And it was yet another action-packed day. “Yet another” might be a significant phrase for the day, since Yet Another Society’s Kevin Lenzo appeared on stage with Larry Wall, Damian Conway, and Nat Torkington after the day’s keynote speech, and Kevin announced that the Perl Mongers and Perlmonks were to be merged into YAS. This, combined with Larry’s blessing and Damian Conway’s funding for another year, establishes YAS firmly as the central location for those wishing to fund Perl and other open source languages.
The rest of the day saw two real Perl tracks: Damian Conway, and everyone else. “The Conway Channel” was a three-hour presentation of all the modules that Damian had created so far during his indenture–from the sublime (
NEXT) to the ridiculous (
Acme::Bleach). Damian continued after lunch, with a talk on the skin-crawling horror of SelfGOL. Thankfully, I was spared the worst of the presentation by having to deliver my own talk about my mail filtering module,
Mail::Audit. I got into Damian’s class to see him explaining how to create a loop by having a string of code perform a regular expression substitution on itself and then reevaluate itself. The use of
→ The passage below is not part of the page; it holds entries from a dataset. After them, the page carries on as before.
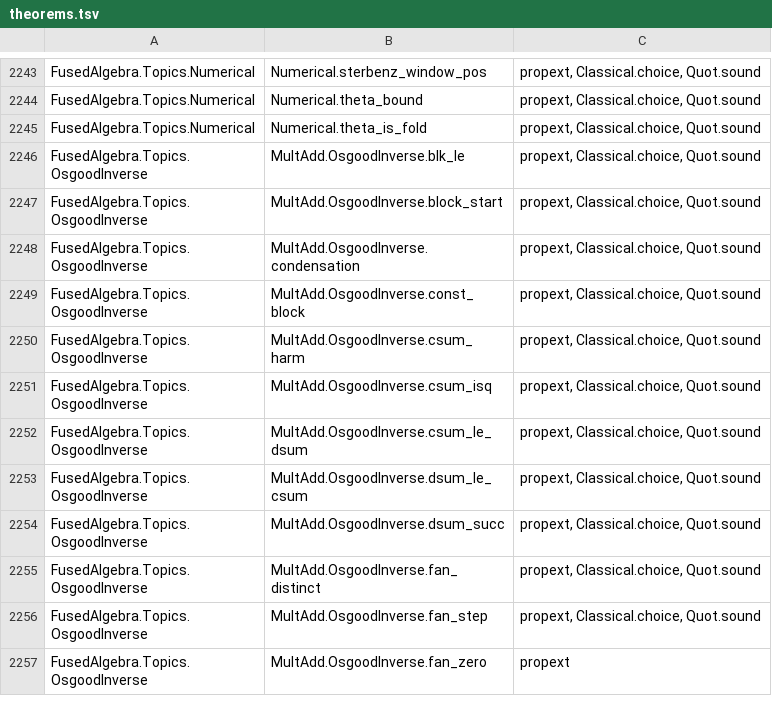
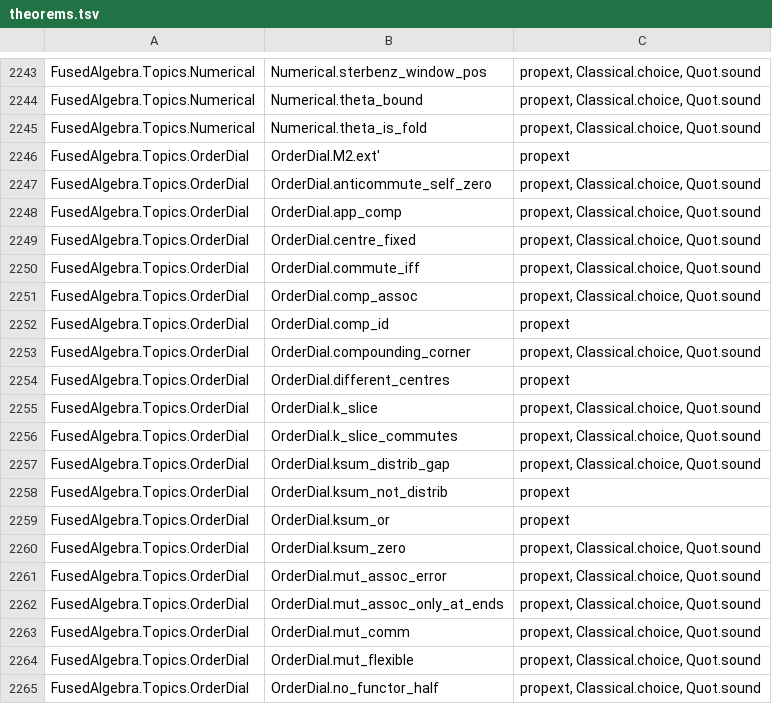
Before and after one commit to BrennanRPope/fused-hyperoperation-algebra, a TSV file: lean-library/theorems.tsv, drawn as a sheet; only a part is shown, gaps mark what is left out; the shorter side is filled out with more unchanged rows; the diff covers the shown part only; the diff names each change by its address in the sheet, - before the commit and + after, or states it on an @@ line.

```diff
--- a/lean-library/theorems.tsv
+++ b/lean-library/theorems.tsv
+row 2246: FusedAlgebra.Topics.OrderDial | OrderDial.M2.ext' | propext
+row 2247: FusedAlgebra.Topics.OrderDial | OrderDial.anticommute_self_zero | propext, Classical.choice, Quot.sound
+row 2248: FusedAlgebra.Topics.OrderDial | OrderDial.app_comp | propext, Classical.choice, Quot.sound
+row 2249: FusedAlgebra.Topics.OrderDial | OrderDial.centre_fixed | propext, Classical.choice, Quot.sound
+row 2250: FusedAlgebra.Topics.OrderDial | OrderDial.commute_iff | propext, Classical.choice, Quot.sound
+row 2251: FusedAlgebra.Topics.OrderDial | OrderDial.comp_assoc | propext, Classical.choice, Quot.sound
+row 2252: FusedAlgebra.Topics.OrderDial | OrderDial.comp_id | propext
+row 2253: FusedAlgebra.Topics.OrderDial | OrderDial.compounding_corner | propext, Classical.choice, Quot.sound
+row 2254: FusedAlgebra.Topics.OrderDial | OrderDial.different_centres | propext
+row 2255: FusedAlgebra.Topics.OrderDial | OrderDial.k_slice | propext, Classical.choice, Quot.sound
+row 2256: FusedAlgebra.Topics.OrderDial | OrderDial.k_slice_commutes | propext, Classical.choice, Quot.sound
+row 2257: FusedAlgebra.Topics.OrderDial | OrderDial.ksum_distrib_gap | propext, Classical.choice, Quot.sound
+row 2258: FusedAlgebra.Topics.OrderDial | OrderDial.ksum_not_distrib | propext
+row 2259: FusedAlgebra.Topics.OrderDial | OrderDial.ksum_or | propext
+row 2260: FusedAlgebra.Topics.OrderDial | OrderDial.ksum_zero | propext, Classical.choice, Quot.sound
+row 2261: FusedAlgebra.Topics.OrderDial | OrderDial.mut_assoc_error | propext, Classical.choice, Quot.sound
+row 2262: FusedAlgebra.Topics.OrderDial | OrderDial.mut_assoc_only_at_ends | propext, Classical.choice, Quot.sound
+row 2263: FusedAlgebra.Topics.OrderDial | OrderDial.mut_comm | propext, Classical.choice, Quot.sound
+row 2264: FusedAlgebra.Topics.OrderDial | OrderDial.mut_flexible | propext, Classical.choice, Quot.sound
+row 2265: FusedAlgebra.Topics.OrderDial | OrderDial.no_functor_half | propext, Classical.choice, Quot.sound
```
Also changed, not shown: 13 added rows elsewhere in this file, 23 other files.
y=[====y=]== to test whether an input had matched square brackets was particularly unpleasant.
His next talk described the mechanics of how Perl’s OO system despatches methods, and how you can change it with modules like his
NEXT. Finally came the lightning talks. This year as ever, we had an excellent mix of the serious, the thought-provoking, and the merely insane. Jukka Juslin told us how to use Perl and graphing modules to make it easy to detect network intrusions; Yves Steyt told us how Perl manages Europe’s air-traffic control; Michel Rodriguez told us we need to get our own back on Java for inflicting us with XML; Carlos Ramirez told us about his perldoc.com. Schuyler Erle, a fellow O’Reilly Networker, told us why “pseudohashes must die”–a little redundant considering that Larry had already pronounced them dead in Perl 6 and they had been deprecated in Perl 5, but it was still and entertaining talk. Then came the first of Damian’s talks: “I Am The Very Model of a Poster to CLPM”, or “Everything I Needed To Know About The Perl Community I Learned In Kindergarten”. Enough said.
Jeff Pinyan braved the wrath of his peers by proudly demonstrating his use of Powerpoint, then went on to tell us how to write loops in Perl, and Nat Torkington reminded us of people in the Perl community doing hard work without necessarily taking the big lights.
After the break came my absolute favourite talk of the whole conference, by Jon Bjornstad. Jon’s friend is a quadriplegic who cannot speak by herself. Jon wrote her a Perl/Tk application that she can use by moving a mouse pointer with her head; she can select letters and words and put them together into a sentence, with speech software producing the sentence for her. Jon’s application also allows her to look at pictures and read books on the screen. I could not imagine a better example of Perl used to improve the quality of life.
Autrijus Tang told us about the use of BBSes in China and how Perl is helping to build up the BBS network while restoring privacy to its users. Scott Penrose gave two short talks on two modules he’d written, and Charles Engelke, a self-confessed manager, told us how Perl got him coding again. Dave Cross reminded us–jokingly, I hope–that if we get more people programming Perl, we get more stupid people programming Perl. Geoffery Avery advocated the deprecation of
h2xs in favour of a module of his own devising, and once again Damian Conway stole the show with a Shakespearean dialogue with Brian Ingerson on the provenance of
And suddenly it was over. I think it’s a good sign that a conference leaves you wanting more, and certainly if it makes you feel more inspired about Perl rather than less. The Perl Conference 5 and the Open Source Convention 2001 certainly fired me up on so many levels; there’s a lot of important work to be done on Perl 6, and there are so many people around me doing great and interesting things. I think the highlights for me were Larry’s State of the Onion since it gave us so many new directions; the perl5-porters party, as it’s always enjoyable to see the Perl community at play as well as at work; Mark-Jason’s tutorials, which proved to me there’s always more to learn about Perl, and finally, Jon Bjornstad’s lightning talk, which for me summed up what Perl was about: not just improving things on a technical level, but on a deeply personal level as well.
I had an excellent time at TPC, and I’m looking forward to the next conference, as well as to getting the time to play with the ideas I’ve picked up from here. But now, it’s time for me to continue my tour of the U.S., heading on to New York, Washington D.C., and Philadelphia. Until I get back to the U.K., happy hacking!